Call to action 10 November 2020
A recent T20* policy brief drafted by a group of experts including CIRAD's Ward Anseeuw and Jérémy Bourgoin, flags up the continuing lack of transparency in international agricultural land investment projects, despite previous warnings. It calls on the G20 to include human rights principles in global value chains and to commit to more transparency . This should include the mandatory release of information for projects that receive public support, while also encouraging private companies to release relevant information. Making such data openly available will enable stakeholders to hold investors accountable.
Maize planting against a backdrop of forest, Bali, Indonesia © Alain Rival, CIRAD

Demand for agricultural land is continuing to increase, due to global population growth and changing food consumption patterns. This has in turn triggered a rise in large-scale land acquisitions (LSLAs), which often involve G20 member states. There has been fierce debate around such investments in recent years, since many of the projects concerned have failed to benefit local populations, and have indeed been associated with negative environmental impacts, resulting in threats to ecosystems and in biodiversity losses.

The G20 has recognized the need for more responsible land investments. Several UN-led guidelines and principles see such investments as a major factor for development that can help fight poverty and hunger, provide decent jobs and ensure gender equality, provided they are made "responsible".

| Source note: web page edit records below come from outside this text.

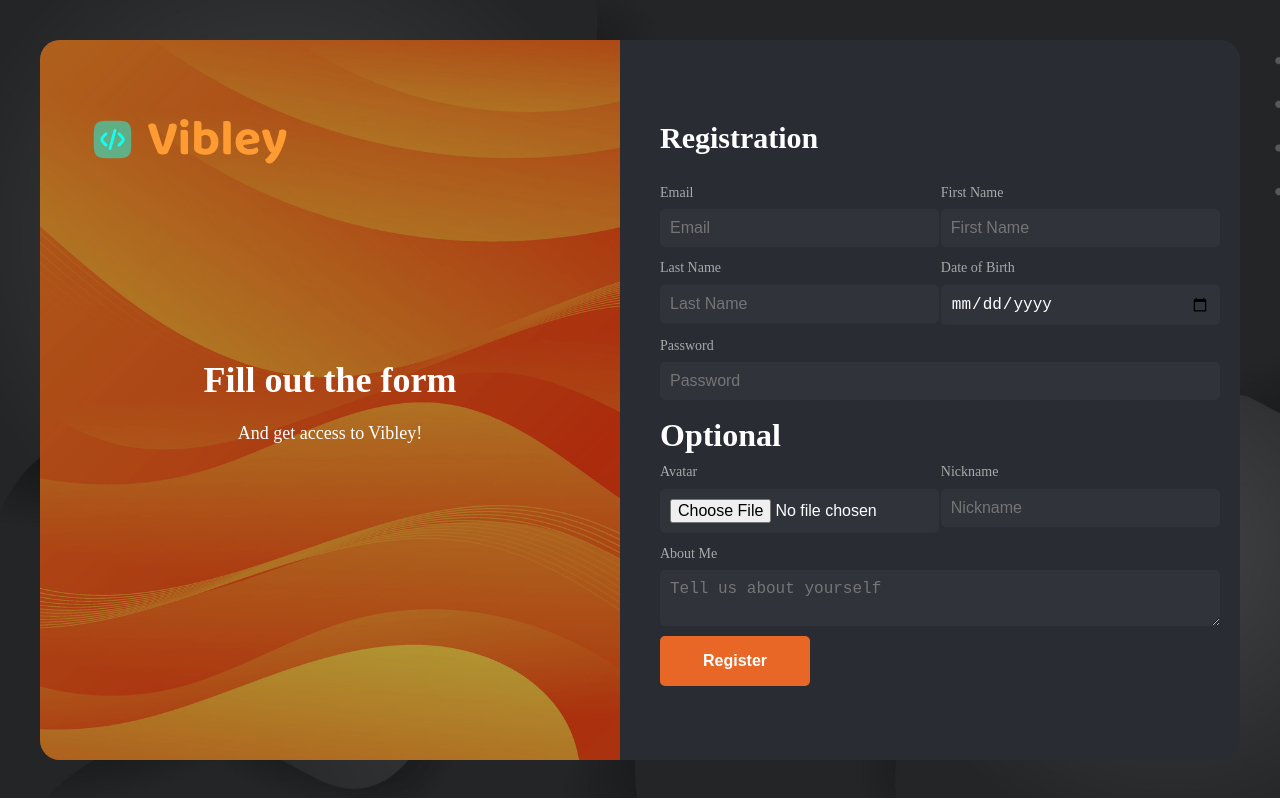
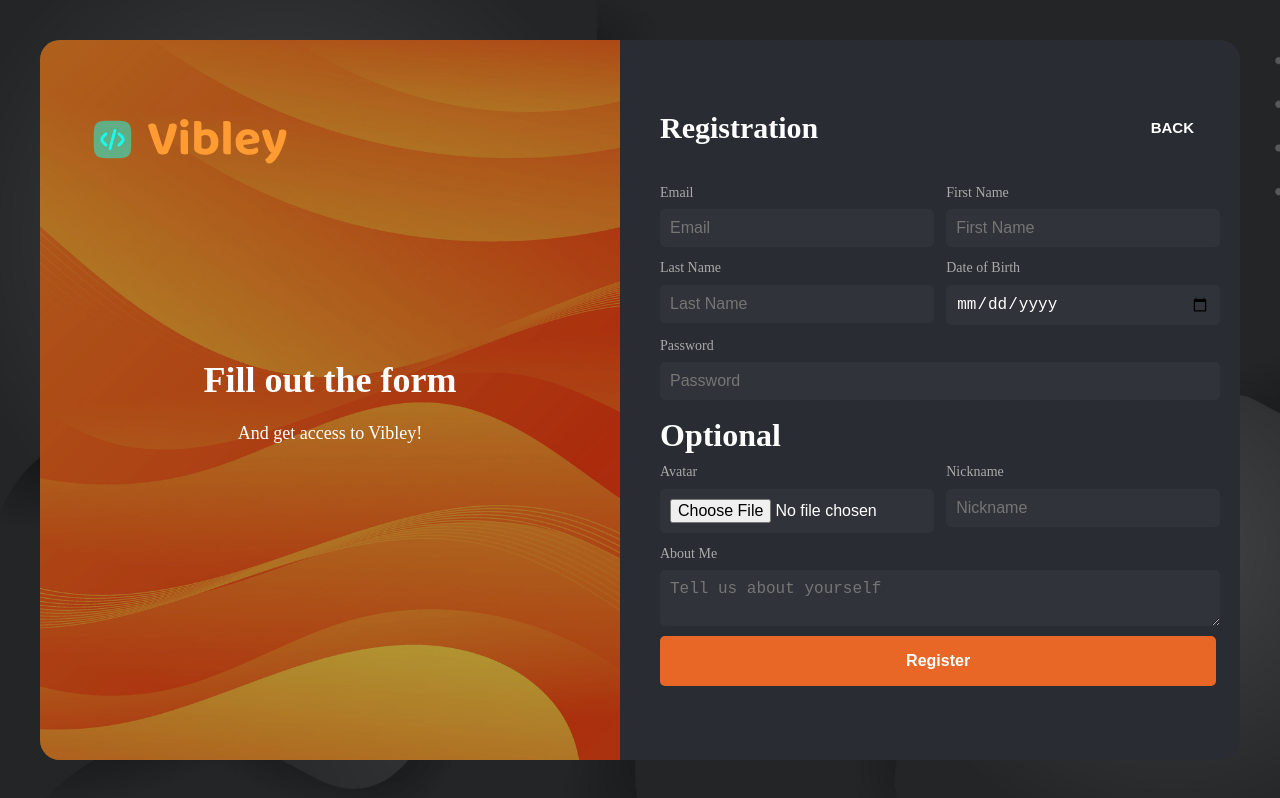
Before and after one commit to ElmikKA/social-network, a React (Vite) app in the folder social-network-frontend/: page /register in a window 1280 px wide. Built offline with nearby package versions, Linux system fonts and the light colour scheme; a web font is replaced by a local one.

Commit message:
added css to login and registration

```diff
--- a/social-network-frontend/src/pages/Login/Login.css
+++ b/social-network-frontend/src/pages/Login/Login.css
@@ -122,11 +122,21 @@
     background-color: #FE9B33;
     color: white;
     margin-bottom: 10px;
+    transition: background-color ease-out 0.3s;
+}
+
+.continue-btn:hover {
+    background-color: #B14B34;
 }
 
 .register-btn {
     background-color: #E86726;
     color: white;
+    transition: background-color ease-out 0.3s;
+}
+
+.register-btn:hover {
+    background-color: #B14B34;
 }
 
 .or-separator {
--- a/social-network-frontend/src/pages/Register/Register.css
+++ b/social-network-frontend/src/pages/Register/Register.css
@@ -85,12 +85,25 @@
     display: flex;
     justify-content: space-between;
     align-items: center;
+    margin-bottom: 30px;
     width: 100%;
+}
+
+.back-button-to-login-section {
+    background: none;
+    font-size: 15px;
+    color: white;
+    cursor: pointer;
+    transition: color 0.5s;
+    font-weight: 600;
+}
+
+.back-button-to-login-section:hover {
+    color: #FE9B33;
 }
 
 .register-right-panel h2 {
     font-size: 30px;
-    margin-bottom: 20px;
 }
 
 .register-form-group {
@@ -103,7 +116,7 @@
 .register-form-field {
     display: flex;
     flex-direction: column;
-    width: 48%;
+    width: 47%;
 }
 
 .register-form-group .register-form-field label {
@@ -124,8 +137,8 @@
     outline: none;
 }
 
-.register-btn {
-    width: 150px;
+.register-section-button {
+    width: 103%;
     height: 50px;
     min-width: 100px;
     padding: 12px;
@@ -134,16 +147,13 @@
     border-radius: 5px;
     cursor: pointer;
     font-weight: 600;
+    background-color: #E86726;
+    margin-bottom: 10px;
+    transition: background-color 0.5s;
+    color: white;
 }
 
-.continue-btn {
-    background-color: #E86726;
-    color: white;
-    margin-bottom: 10px;
-    transition: background-color 0.5s;
-}
-
-.continue-btn:hover {
+.register-section-button:hover {
     background-color: #FE9B33;
     color: white;
     margin-bottom: 10px;
--- a/social-network-frontend/src/pages/Register/Register.jsx
+++ b/social-network-frontend/src/pages/Register/Register.jsx
@@ -6,6 +6,12 @@ import './Register.css';
 
 const Register = () => {
     const { registerData, handleChange, handleFileChange, handleSubmit } = useRegister()
+
+    const navigate = useNavigate();
+
+    const handleBackButtonClick = () => {
+        navigate('/login');
+    };
 
     return (
         <div className='register-section'>
@@ -20,6 +26,7 @@ const Register = () => {
                 <div className='register-right-panel'>
                     <div className='registration-header'>
                         <h2>Registration</h2>
+                        <button className='back-button-to-login-section' onClick={handleBackButtonClick}>BACK</button>
                     </div>
                     <form onSubmit={handleSubmit} method='POST' className='registration-form'>
                         <div className='register-form-group'>
@@ -73,7 +80,7 @@ const Register = () => {
                             </div>
                         </div>
 
-                        <button type="submit" className="btn register-btn">
+                        <button type="submit" className="register-section-button">
                             Register
                         </button>
                     </form>
```
Also changed, not shown: social-network-frontend/src/main.jsx (+0 -8 lines), 1 other file (tests, documents, lock files or other folders).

However, the T20 task force responsible for this policy brief observed that despite promises, few LSLAs are currently sustainable or responsible, and that there is a dearth of reliable information around such investments. It therefore makes various proposals to ensure that the G20 acts to protect people's land rights, ensure local economic benefits and limit environmental harm.

The mechanisms of human rights should be included in global supply chains

The task force suggests establishing a working group to compile information on the member countries that already practice due diligence with respect to human rights, with a view to drafting common minimum standards in the long term. It acknowledges that while change is urgently needed, this will be a long-term undertaking.

The G20 should take the lead in increasing transparency for LSLAs in and by G20 member states

The policy brief states that the G20 should encourage initiatives to enforce the implementation of guidelines for responsible, transparent agricultural investment by G20 member states. In particular, it recommends that project- and company-level information on LSLAs be made publicly available on open data platforms.

Similarly, it states that the G20 should ensure that public entities are fully transparent, notably by making release of information mandatory for projects that receive public support. That information should include the main investors, the area of land acquired and its location, the consultation processes implemented, the displacement of local people, and project progress.

A working group to foster transparency

Lastly, the task force concludes that G20 member states should build a working group to foster open data on LSLAs, to enable stakeholders to hold investors to account and thus boost the sustainability of such investments and make investors more responsible.

It calls upon the G20 to put sustainable and responsible investment, trade, and supply chains on the agenda of the G20 Trade and Investment Working Group.

* T20 (or Think20) is the G20 "ideas bank", providing research-based recommendations and facilitating interactions between the G20 and the research community.

Responsible large-scale agricultural investments in and by G20 countries: a call for more transparency
Insa Flachsbarth, Jann Lay, Kerstin Nolte, Angela Harding, Ward Anseeuw, Jérémy Bourgoin
T20 Task Force 10 (Sustainable Energy, Water and Food Systems), 2020.